Nearly a month ago I wrote:
Rainer Brockerhoff wrote:

So, I’m a 100% percent sure nobody will be able to unlock the iPhone or run third-party applications on it unless Apple opens it up. Here’s why: ARM’s TrustZone

It’s hard to believe Apple didn’t want to take advantage of TrustZone at all, unless the intention was to publish a complete SDK later. Or perhaps only parts of the hardware are protected; the radio and the camera are possibilities.

A SIM hardware unlock hack was published a few days ago, and today Engadget wrote about two software unlocks. There’s no real confirmation on these yet but I no longer doubt it’s possible. I gather that people managed to write software to clear certain parts of the firmware flash RAM.

To me, this shows conclusively that Apple elected not to use TrustZone at all – just as they, in the past, elected not to use the TPM chips on the first Intel Mac motherboards to lock down Mac OS X to Apple machines. About the latter question, of course we’ll have to wait until the Leopard GM release comes out to be absolutely sure, but I haven’t heard anything about Leopard breaking new grounds regarding such protection. On the other hand, while there are groups of people still busily adapting every new Mac OS X release to run on “generic” PCs, they still seem to be very much in the minority – and for a reason. Normal users want support and Apple hardware quality without having to do complicated hacking and installing.

Coming back to the iPhone, on reflection it makes some sense for Apple to not do an unbreakable protection. Under the current situation, every iPhone software update is a single package; I understand that all apps are updated at the same time and everything except the user’s data is wiped and reset. This allows Apple to ensure that all versions of official software mesh with each other and also gives them the freedom to radically change the system, if necessary, without anybody noticing. Also, this means that the first item in any support procedure will be a reinstall, meaning Apple doesn’t need to worry about what the user may have installed; they’ll have to re-hack again later.

I’ve also heard from people who know people close to the iPhone team that all these efforts are closely watched. No doubt Apple saves some time and money, even if indirectly, by the current situation; it would make securing some future version easier should they deem it necessary.

I also think that not having an iPhone SDK available immediately will have been good in the long term. It’s helping Safari gain browser- and mindshares, and it’s allowing the iPhone’s OS X and built-in applications to become more fully debugged without Apple having to worry about keeping legacy APIs around for prematurely released 3rd-party applications. Yes, those apps will be released with a larger delay than people expected, but they’ll rest on a better foundation. With the hacker’s development toolchain becoming more polished there are now some 3rd-party GUI apps being released, and of course Apple will be adopting some ideas for its own apps and SDK (even in the negative sense of making sure they’ll be doing something differently).

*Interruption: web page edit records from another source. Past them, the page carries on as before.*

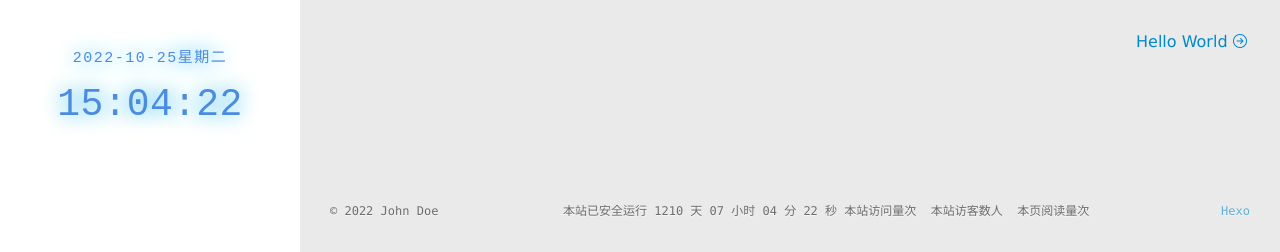
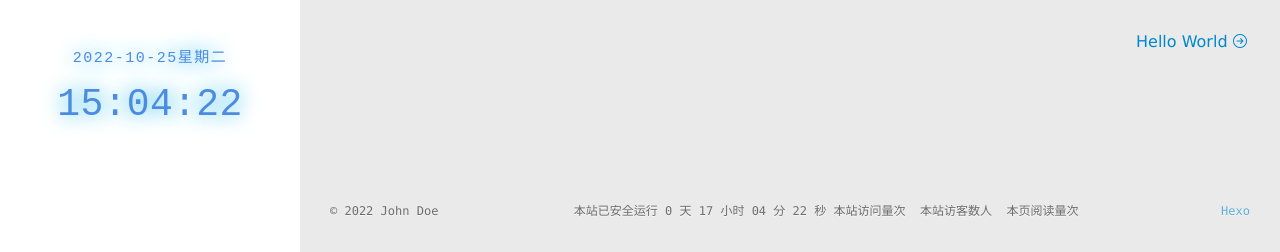
Before and after one commit to arthusyoung/arthusyoung.github.io, a plain HTML site: page 2022/10/24/NMR技术/index.html in a window 1280 px wide. Shown: the part 548-800 px from the top of the page. Drawn offline with nearby package versions, Linux system fonts and the light colour scheme; some packages are replaced by stand-ins of ours; a script that the page names is missing.

Commit message:
Site updated: 2022-10-25 23:04:16

```diff
--- a/2022/10/24/NMR技术/index.html
+++ b/2022/10/24/NMR技术/index.html
@@ -373,7 +373,7 @@
 		<script>
 			var now = new Date();
 			function createtime() {
-				var grt= new Date("07/03/2019 08:00:00");//此处修改你的建站时间或者网站上线时间
+				var grt= new Date("10/24/2022 22:00:00");//此处修改你的建站时间或者网站上线时间
 				now.setTime(now.getTime()+250);
 				days = (now - grt ) / 1000 / 60 / 60 / 24; dnum = Math.floor(days);
 				hours = (now - grt ) / 1000 / 60 / 60 - (24 * dnum); hnum = Math.floor(hours);
```
Also changed, not shown: 2022/10/24/hello-world/index.html (+1 -1 lines), archives/2022/10/index.html (+1 -1 lines), archives/2022/index.html (+1 -1 lines), archives/index.html (+1 -1 lines), index.html (+1 -1 lines).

From what I’m seeing, AT&T will be the loser in this situation. Apple will sell some more iPhones – probably not in statistically significant numbers at first – but AT&T will lose some contracts. Apple can demonstrate that they did a reasonable effort to prevent that, and it may not even be illegal for someone to unlock their own phone (it’s probably illegal to set up a business unlocking other people’s phones though). So, AT&T will lose some business to other carriers, as they do with other phones.

I usually don’t believe in sinister Apple agendas, but this may qualify… icon_smile.gif